“You don’t have to take sensitivity training to be a teacher, which is crazy,” she says. “There needs to be a clear mandate that sensitivity and LGBT training be a part of their training.”
DiNovo says the NDP will support such a mandate for sensitivity training for teachers.
Tory says the Ontario Human Rights Commission is enough to ensure that queer students are protected from homophobic teachers.
“Where these people are teaching contrary to the human rights code there are avenues of complaint such as the Human Rights Commission,” he says.
Currently schools in Ontario that grant provincial diplomas are required to employ teachers credentialed by the Ontario College of Teachers, but that body makes no specific reference to sexual orientation in its professional standards. Teachers with homophobic beliefs are not disqualified from getting hired, even in public schools.
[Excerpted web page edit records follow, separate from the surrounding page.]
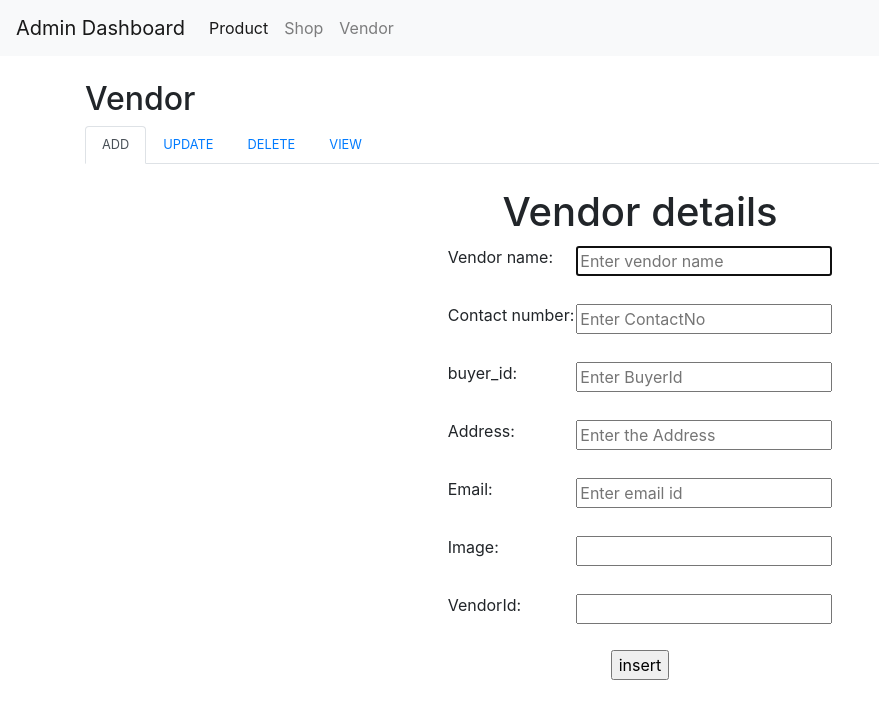
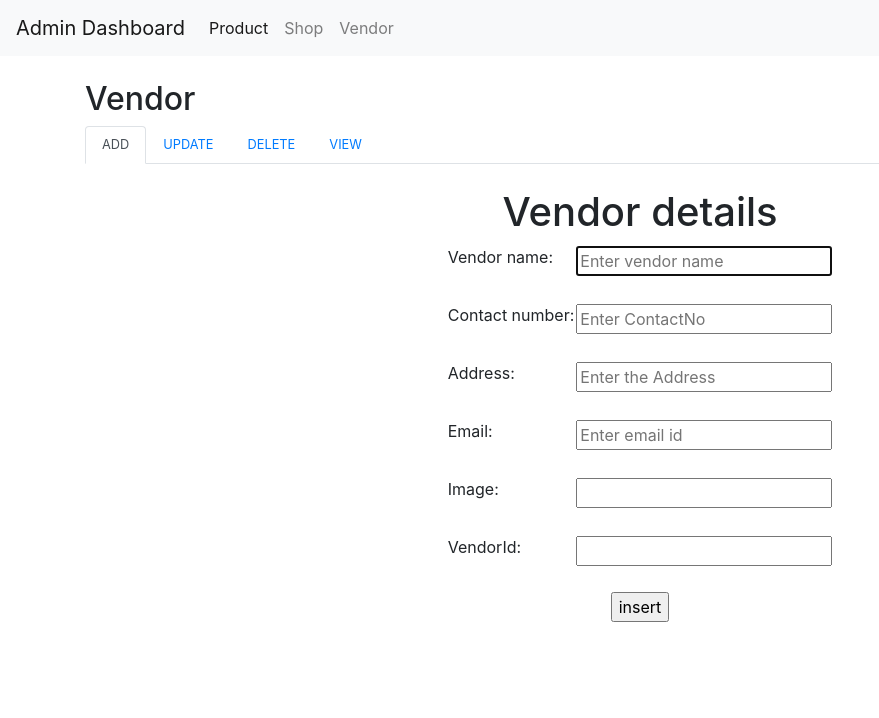
Before and after one commit to Vigneshprabu1/AdminDashboard, an Angular app: page /control3 in a window 1280 px wide. Shown: the top 718 px of the page, without its empty margins (0-879 px from the left). Built offline with nearby package versions, Linux system fonts and the light colour scheme.

Commit message:
initial commit

```diff
--- a/src/app/controller3/controller3.component.html
+++ b/src/app/controller3/controller3.component.html
@@ -33,12 +33,7 @@
                                   <label>Contact number:</label></td>
                                   <td ><input type="number" required placeholder="Enter ContactNo" [(ngModel)]="vendor.contactno" [ngModelOptions]="{standalone: true}"></td>
                                   </tr><br>
-                                  <tr>
-                                    <td>
-                                   <label>buyer_id:</label></td>
-                                   <td ><input type="number" required placeholder="Enter BuyerId" [(ngModel)]="vendor.buyer_id" [ngModelOptions]="{standalone: true}"></td>
-                                   </tr>
-                                   <br>
+
                                   <tr>
                                   <td ><label>Address:</label></td>
                                   <td >
--- a/src/app/controller3/controller3.component.ts
+++ b/src/app/controller3/controller3.component.ts
@@ -11,7 +11,7 @@ import { Route, Router } from '@angular/router';
 export class Controller3Component  {
 
    public responseData;listData;result;searchText;id:any
-   vendor ={"vendorname":"","contactno":"","buyer_id":"","address":"","email":"","img":"","vendorId":""};
+   vendor ={"vendorname":"","contactno":"","address":"","email":"","img":"","vendorId":""};
   constructor(public data:DataService,private  apiService:  DataService,public router:Router) {
 this.result=this.data.vendor;
 
--- a/src/app/upload2/upload2.component.html
+++ b/src/app/upload2/upload2.component.html
@@ -20,11 +20,7 @@
     <label>Contact number:</label></td>
     <td ><input type="number" required placeholder="Enter ContactNo" [(ngModel)]="vendor.contactno" [ngModelOptions]="{standalone: true}"><br /><br /></td>
     </tr>
-    <tr>
-      <td>
-     <label>buyer_id:</label></td>
-     <td ><input type="number" required placeholder="Enter BuyerId" [(ngModel)]="vendor.buyer_id" [ngModelOptions]="{standalone: true}"><br /><br /></td>
-     </tr>
+
 
     <tr>
     <td ><label>Address:</label></td>
```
In addition to sensitivity training, Kennedy says she is also pushing for a government review of school curricula to assess inclusivity for queers. DiNovo says the NDP would support such a review. Tory says he will not.
“I’m a strong proponent of human rights,” says Tory. “How and what you teach has be respectful of human rights. That’s what the curriculum does.”
Tory says he is not familiar with the Toronto Public School Board’s Triangle Program, which provides a safe space for queer students to learn. He says he has no plans to expand the program within Toronto or on a province-wide basis.
“I’ve never heard of it before,” he says.
Wynne told Xtra last September that she thinks the Triangle Program is a great success, but she wouldn’t commit to expanding it. She says individual school boards have to take the responsibility.
“First there has to be the political will to put those programs in place,” says Wynne. “If there were the political will in other parts of the province, I think we could set up those programs.”
DiNovo says the NDP would work on expanding the Triangle Program both within Toronto and across the province. But she says the party’s first worry is that the program will be cut completely by a Liberal or Conservative government.
“It’s the extra programs that tend to be cut,” she says. “Triangle programs are the first to be cut and it’s going to come to that.”
DiNovo says the only way to avoid program cuts is to increase education funding, but she wouldn’t say how much money the NDP would put into education, promising that the party will release dollar figures for its programs after Xtra goes to press.
“Our school system is being starved,” she says. “We’ll fix the funding formula and fully fund the education system.”
Tory says his party promises an additional $800 million in school funding in the first year of his government, rising to $2.4 billion by the fourth year. He says some of that money would be spent at the discretion of school boards, but up to $400 million of it would go to faith-based schools every year.